Arrow Video specializes in bringing a wide range of films to Blu-ray with new transfers. For the most part, the films they work with look stellar in high definition. In this case, the film looks pretty good, but not amazing. There are a few noticeable places where the pictures get a bit soft, or there are blemishes where the film was obviously damaged. It’s hard to fault them for this, and this movie is still perfectly watchable.
This release features a 2.0 channel audio track, which isn’t really a surprise since it is largely dialog driven and doesn’t include much in the way of ambient noises or fancy soundtracks. I would have liked to hear this with surround, but I’m guessing this is as good as it will get. For the most part, everything sounded just fine as it was, even if some of the more raucous scenes were harder to keep track of.

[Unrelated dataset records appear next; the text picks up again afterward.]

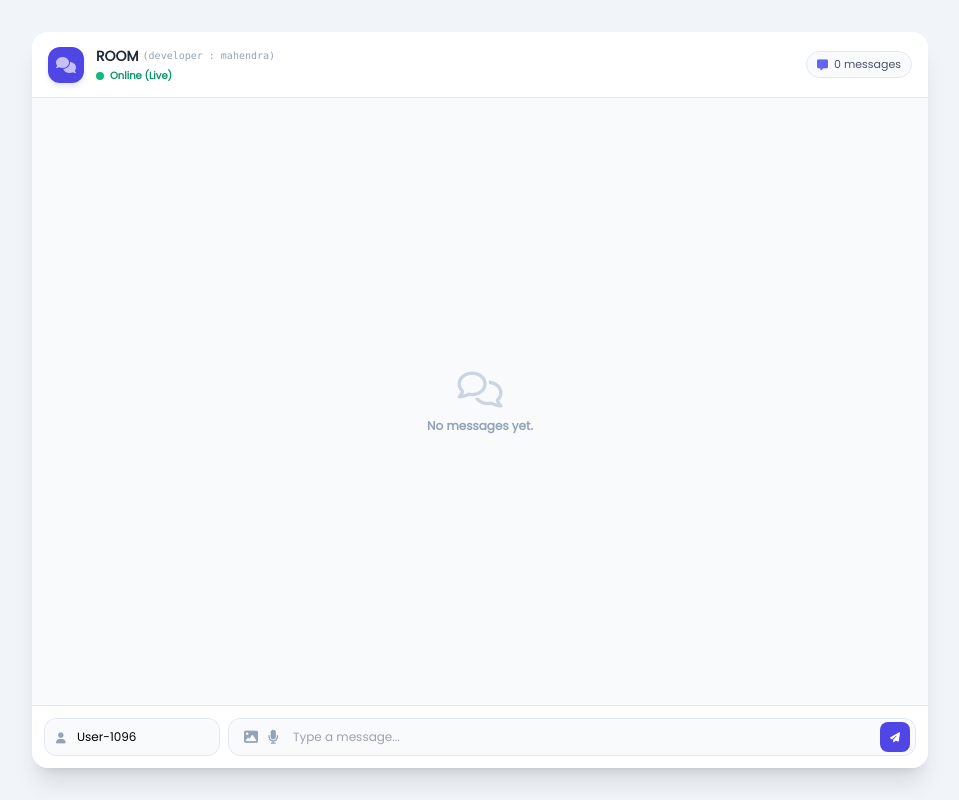
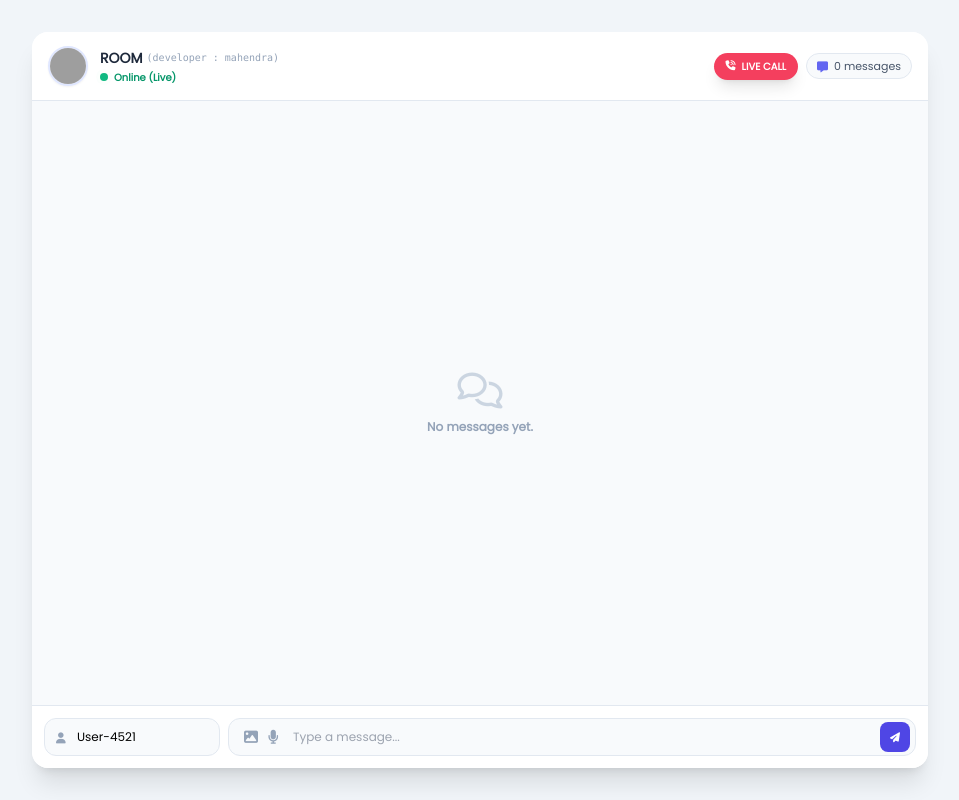
Before and after one commit to hshsb41/room, a Flask app: page / in a window 1280 px wide. Shown: the whole page, without its empty margins (160-1119 px from the left). Run offline with Flask 3, Linux system fonts and the light colour scheme; data that the repository does not hold is empty; some libraries are stand-ins or nearby versions; grey boxes are pictures that could not be loaded.

Commit message:
Add files via upload

```diff
--- a/templates/index.html
+++ b/templates/index.html
@@ -7,6 +7,10 @@
     <script src="https://cdn.tailwindcss.com"></script>
     <link rel="stylesheet" href="https://cdnjs.cloudflare.com/ajax/libs/font-awesome/6.4.0/css/all.min.css">
     <link href="https://fonts.googleapis.com/css2?family=Poppins:wght=300;400;500;600;700&display=swap" rel="stylesheet">
+
+    <!-- STEP 1: LIVE CALL KO LAGI LIBRARY (MAILE RAKHIDIAKO CHHU) -->
+    <script src='https://meet.jit.si/external_api.js'></script>
+
     <style>
         body { font-family: 'Poppins', sans-serif; }
         ::-webkit-scrollbar { width: 5px; }
@@ -22,8 +26,9 @@
 <!-- Header -->
 <header class="px-4 py-3.5 border-b border-slate-200 bg-white flex items-center justify-between flex-shrink-0">
     <div class="flex items-center gap-3">
-                <div class="w-9 h-9 rounded-xl bg-indigo-600 flex items-center justify-center text-white shadow-md shadow-indigo-100">
-                    <i class="fa-solid fa-comments text-base animate-pulse"></i>
+        <!-- Naya Image Logo -->
+        <div class="w-10 h-10 rounded-full overflow-hidden border-2 border-indigo-100 shadow-sm flex-shrink-0">
+            <img src="https://i.ibb.co/Y4KjTgvP/Picsart-26-02-07-02-21-57-621.jpg" alt="Logo" class="w-full h-full object-cover">
         </div>
         <div>
             <h1 class="text-sm font-bold text-slate-800 flex items-center gap-1">
@@ -39,11 +44,39 @@
         </div>
     </div>
 
-            <div class="flex items-center gap-1.5 text-[11px] bg-slate-50 border border-slate-200 px-2.5 py-1 rounded-full">
+    <!-- Right Side: Call Button and Message Count -->
+    <div class="flex items-center gap-2">
+        <!-- STEP 2: LIVE CALL BUTTON (MAILE THAPIDIAKO CHHU) -->
+        <button onclick="toggleCall()" class="bg-rose-500 text-white px-3 py-1.5 rounded-full text-[10px] font-bold shadow-lg flex items-center gap-1.5 hover:bg-rose-600 transition active:scale-95">
+            <i class="fa-solid fa-phone-volume animate-bounce"></i> LIVE CALL
+        </button>
+
+        <div class="hidden sm:flex items-center gap-1.5 text-[11px] bg-slate-50 border border-slate-200 px-2.5 py-1 rounded-full">
             <i class="fa-solid fa-message text-indigo-500"></i>
             <span class="font-medium text-slate-600"><span id="message-count">0</span> messages</span>
         </div>
+    </div>
 </header>
+
+<!-- STEP 3: CALL OVERLAY (यो थप) -->
+        <div id="call-ui" class="hidden absolute inset-0 z-[100] bg-slate-900 flex flex-col items-center justify-center p-6 text-white text-center">
+            <div class="w-24 h-24 bg-rose-500/10 rounded-full flex items-center justify-center mb-6 border border-rose-500/30 animate-pulse">
+                <i class="fa-solid fa-microphone-lines text-rose-500 text-4xl"></i>
+            </div>
+            <h2 class="text-2xl font-bold mb-2">LIVE CALL</h2>
+            <p class="text-slate-400 text-sm mb-10">You are now live. Everyone can hear you.</p>
+
+            <div id="jitsi-container" class="hidden"></div>
+
+            <div class="flex gap-6">
+                <button id="call-mute-btn" onclick="toggleMuteCall()" class="w-16 h-16 bg-slate-800 rounded-3xl flex items-center justify-center text-xl hover:bg-slate-700 transition">
+                    <i class="fa-solid fa-microphone"></i>
+                </button>
+                <button onclick="toggleCall()" class="bg-rose-600 w-16 h-16 rounded-3xl flex items-center justify-center text-xl shadow-xl shadow-rose-900/40 hover:bg-rose-700 transition">
+                    <i class="fa-solid fa-phone-slash"></i>
+                </button>
+            </div>
+        </div>
 
         <!-- Dynamic Warning Banner -->
         <div id="api-warning-banner" class="hidden bg-amber-50 border-b border-amber-200 px-4 py-2.5 text-[11px] text-amber-800 flex justify-between items-center gap-2">
@@ -735,6 +768,81 @@
 
         fetchMessages();
         setInterval(fetchMessages, 2000);
+// STEP 4: NAME LOCK (15 DAYS) & CALL LOGIC
+        let jitsiAPI = null;
+        let isCallMuted = false;
+
+        // नेम लक चेक गर्ने (१५ दिनको लागि)
+        function checkNameLock() {
+            const lockedName = localStorage.getItem('locked_chat_name');
+            const lockTimestamp = localStorage.getItem('name_lock_timestamp');
+            const lockDuration = 15 * 24 * 60 * 60 * 1000; // 15 Days
+
+            if (lockedName && lockTimestamp) {
+                if (Date.now() - parseInt(lockTimestamp) < lockDuration) {
+                    nameInput.value = lockedName;
+                    nameInput.disabled = true;
+                    nameInput.classList.add('bg-slate-100', 'text-slate-400', 'cursor-not-allowed');
+                    nameIconContainer.innerHTML = `<i class="fa-solid fa-lock text-amber-500 text-[11px]"></i>`;
+                } else {
+                    // १५ दिन पुगेपछि अनलक गर्ने
+                    localStorage.removeItem('locked_chat_name');
+                    localStorage.removeItem('name_lock_timestamp');
+                }
+            }
+        }
+
+        function lockNameNow(name) {
+            if (!localStorage.getItem('locked_chat_name') && name !== "") {
+                localStorage.setItem('locked_chat_name', name);
+                localStorage.setItem('name_lock_timestamp', Date.now().toString());
+                checkNameLock();
+            }
+        }
+
+        // कल गर्ने र काट्ने फङ्सन
+        function toggleCall() {
+            const ui = document.getElementById('call-ui');
+            const name = nameInput.value.trim();
+
+            if (ui.classList.contains('hidden')) {
+                if (!name) return showToast("Please set your name first.", "error");
+                ui.classList.remove('hidden');
+
+                const options = {
+                    roomName: "Mahendra-Global-Voice-Room-Unique-99",
+                    width: "100%",
+                    height: "100%",
+                    parentNode: document.querySelector('#jitsi-container'),
+                    userInfo: { displayName: name },
+                    configOverwrite: { startWithVideoMuted: true, prejoinPageEnabled: false },
+                    interfaceConfigOverwrite: { TOOLBAR_BUTTONS: [] }
+                };
+                jitsiAPI = new JitsiMeetExternalAPI("meet.jit.si", options);
+                showToast("Connected to Live Call", "success");
+            } else {
+                if (jitsiAPI) jitsiAPI.dispose();
+                ui.classList.add('hidden');
+            }
+        }
+
+        function toggleMuteCall() {
+            if (jitsiAPI) {
+                jitsiAPI.executeCommand('toggleAudio');
+                isCallMuted = !isCallMuted;
+                document.getElementById('call-mute-btn').innerHTML = isCallMuted ?
+                    '<i class="fa-solid fa-microphone-slash text-rose-500"></i>' :
+                    '<i class="fa-solid fa-microphone"></i>';
+            }
+        }
+
+        // मेसेज पठाउँदा वा फाइल अपलोड गर्दा नाम लक गर्ने
+        chatForm.addEventListener('submit', () => lockNameNow(nameInput.value.trim()));
+        fileInput.addEventListener('change', () => lockNameNow(nameInput.value.trim()));
+        micBtn.addEventListener('click', () => lockNameNow(nameInput.value.trim()));
+
+        // पेज लोड हुँदा लक चेक गर्ने
+        checkNameLock();
     </script>
 </body>
 </html>
```
Lines whose indentation alone changed are shown as unchanged.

As usual with Arrow Films, this release comes with some pretty interesting extras, even if there aren’t a lot of them included. The commentary is pretty interesting, as is the short look at the author Eddie Bunker. The booklet included has a nice essay about the film, and the double sided artwork is always a plus. One interesting note for this release is the blue amaray case, which is not very typical of Arrow Releases at all.
- Commentary with Eddie Bunker and Danny Trejo
- Eddie Bunker: Life of Crime – a 20-minute long look at the author of the book that this film is based on
- Theatrical Trailer
Animal Factory Final Thoughts:
While Animal Factory isn’t as masterfully created or memorable as The Shawshank Redemption, it is still certainly a good film that will undoubtedly please prison drama fans. It features a great cast and is very real feeling – and hey, it was directed by Buscemi – give it a watch! You can grab it from Amazon or most other Blu-ray retailers.
Note: This Blu-ray was sent to us for review. This has not affected our judgment or editorial process in any way. Please contact us if you have any questions regarding this process.